He started with a pen and a notepad, “my utensils,” he said. Then he curled up in his favorite chair in the Madison Avenue home he shares with his wife of 65 years, Florence. The pad ballooned into a collection of stories he had spiralbound at Staples, then a second collection, then a third. Finally, after a chance discussion with his financial planner whose clientele also included a publisher, he managed to get some of the stories commercially published, and in partnership with Red Sky Presents, “Bedtime Stories” was born.

“Anybody can write a story,” he said sitting in that white leather chair. “You just have to relax and let your mind imagine.”

While imagination is the most important component to his tales, he has other requirements. Every story must be happy, largely conflict-free and entertaining, Ditchik said. “I just try to make them interesting, so people who read them won’t be bored,” he said, adding that he aims to have both children and adults enjoy them.

His storytelling priorities are seen in the tales’ fast pace. He spends little time on lengthy descriptions and instead jumps right into the action.

Positivity is a recurring theme in his stories as well, and is a key component of Ditchik’s personal philosophy. “I see the glass half full,” he said. “That’s just my nature.”

His grandchildren agree. “I think the stories are really a reflection of who he is,” Singer said. “He’s the happiest, most optimistic person.” Her cousins echoed the sentiment, and noted that today, when children’s fiction embraces darker and more conflict-ridden themes, Ditchik’s stories provide refreshing contrast. “There are just so many serious and terrible things going on the world, it’s not so often we can just listen to a nice story,” Emily Mandel said.

“Everything always turned out well,” Corie said of the tales. “… It was always a nice thing to hear before going to bed.”

“These stories are something that’s hard to find now,” Singer added. “They’re just pure happy, very little conflict … I think that’s really special.”

After the book’s publication this winter, Ditchik read a story to a special-education class Emily taught in the Bronx. Afterward, he encouraged the kids to create their own story. They wanted it to feature a spider and an alien, and for it to take place at a festival on Mars. Ditchik took the requests seriously and turned it into a cohesive tale. “Almost like Mad Libs,” Emily joked.

In addition to short stories, Ditchik occasionally writes poetry, and has tried sculpture as well. Before his retirement, he worked as a jewelry importer for 35 years with his twin brother, traveling to Asian countries including Japan, Taiwan, Korea and the Philippines.
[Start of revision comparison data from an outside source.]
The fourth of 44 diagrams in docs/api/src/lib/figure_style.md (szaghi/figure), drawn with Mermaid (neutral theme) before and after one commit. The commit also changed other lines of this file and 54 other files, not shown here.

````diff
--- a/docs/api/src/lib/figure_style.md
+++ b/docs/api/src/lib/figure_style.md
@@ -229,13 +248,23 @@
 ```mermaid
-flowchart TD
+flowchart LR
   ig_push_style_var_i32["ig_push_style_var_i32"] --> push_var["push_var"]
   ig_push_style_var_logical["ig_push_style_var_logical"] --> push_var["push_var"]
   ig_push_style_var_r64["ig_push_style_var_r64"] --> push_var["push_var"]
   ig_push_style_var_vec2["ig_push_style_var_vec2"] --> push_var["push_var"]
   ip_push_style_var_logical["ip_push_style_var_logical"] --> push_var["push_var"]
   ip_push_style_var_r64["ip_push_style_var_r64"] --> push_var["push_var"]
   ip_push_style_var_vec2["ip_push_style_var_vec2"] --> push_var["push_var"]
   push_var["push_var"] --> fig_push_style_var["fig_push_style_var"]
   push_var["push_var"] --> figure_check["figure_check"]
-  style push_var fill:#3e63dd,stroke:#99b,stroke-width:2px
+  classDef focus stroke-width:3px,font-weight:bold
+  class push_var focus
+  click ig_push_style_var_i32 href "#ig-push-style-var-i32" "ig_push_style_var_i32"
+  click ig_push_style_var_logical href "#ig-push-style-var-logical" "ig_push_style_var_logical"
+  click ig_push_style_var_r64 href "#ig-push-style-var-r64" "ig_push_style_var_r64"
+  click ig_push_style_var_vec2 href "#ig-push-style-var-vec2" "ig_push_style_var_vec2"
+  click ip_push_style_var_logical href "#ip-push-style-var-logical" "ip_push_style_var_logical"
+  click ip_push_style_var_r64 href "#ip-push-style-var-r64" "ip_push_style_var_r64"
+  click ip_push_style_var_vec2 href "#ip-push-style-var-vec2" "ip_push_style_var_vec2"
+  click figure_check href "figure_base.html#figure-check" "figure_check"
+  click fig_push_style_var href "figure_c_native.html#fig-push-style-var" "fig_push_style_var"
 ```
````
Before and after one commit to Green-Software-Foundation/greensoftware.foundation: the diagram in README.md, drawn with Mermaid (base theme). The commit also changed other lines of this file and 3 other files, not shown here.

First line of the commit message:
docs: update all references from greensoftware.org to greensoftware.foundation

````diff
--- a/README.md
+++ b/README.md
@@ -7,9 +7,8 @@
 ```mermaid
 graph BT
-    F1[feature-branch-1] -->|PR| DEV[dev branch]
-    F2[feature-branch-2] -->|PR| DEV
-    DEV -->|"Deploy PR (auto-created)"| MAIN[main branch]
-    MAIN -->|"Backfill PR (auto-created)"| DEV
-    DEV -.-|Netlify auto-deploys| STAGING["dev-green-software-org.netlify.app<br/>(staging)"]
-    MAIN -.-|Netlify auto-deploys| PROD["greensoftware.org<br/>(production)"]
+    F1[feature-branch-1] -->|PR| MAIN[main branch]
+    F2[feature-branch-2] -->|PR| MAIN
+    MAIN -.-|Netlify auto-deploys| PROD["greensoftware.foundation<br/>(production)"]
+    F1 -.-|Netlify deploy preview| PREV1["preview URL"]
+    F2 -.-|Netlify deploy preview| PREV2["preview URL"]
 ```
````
He and Florence have lived in their Island Park home since 1954, and he spent his childhood in Long Beach.

Although Ditchik sounded excited about the prospect of other children reading his stories, nobody is more excited than his grandchildren. “They’re my biggest supporters,” he joked.

“Seeing these in published form is really exciting,” Singer said adding that she hopes children and adults will bond over them.

“I just want other people to share a little piece of how wonderful my grandpa is,” Emily said.

Corie noted how proud she is that Ditchik published his first book at 93. “We think anybody could enjoy his book,” she said. “They’re such nice stories, and in today’s society, where everything is so heavy, it’s nice to have something like that to escape to.”

She added, “You get to go to bed with a smile on your face.”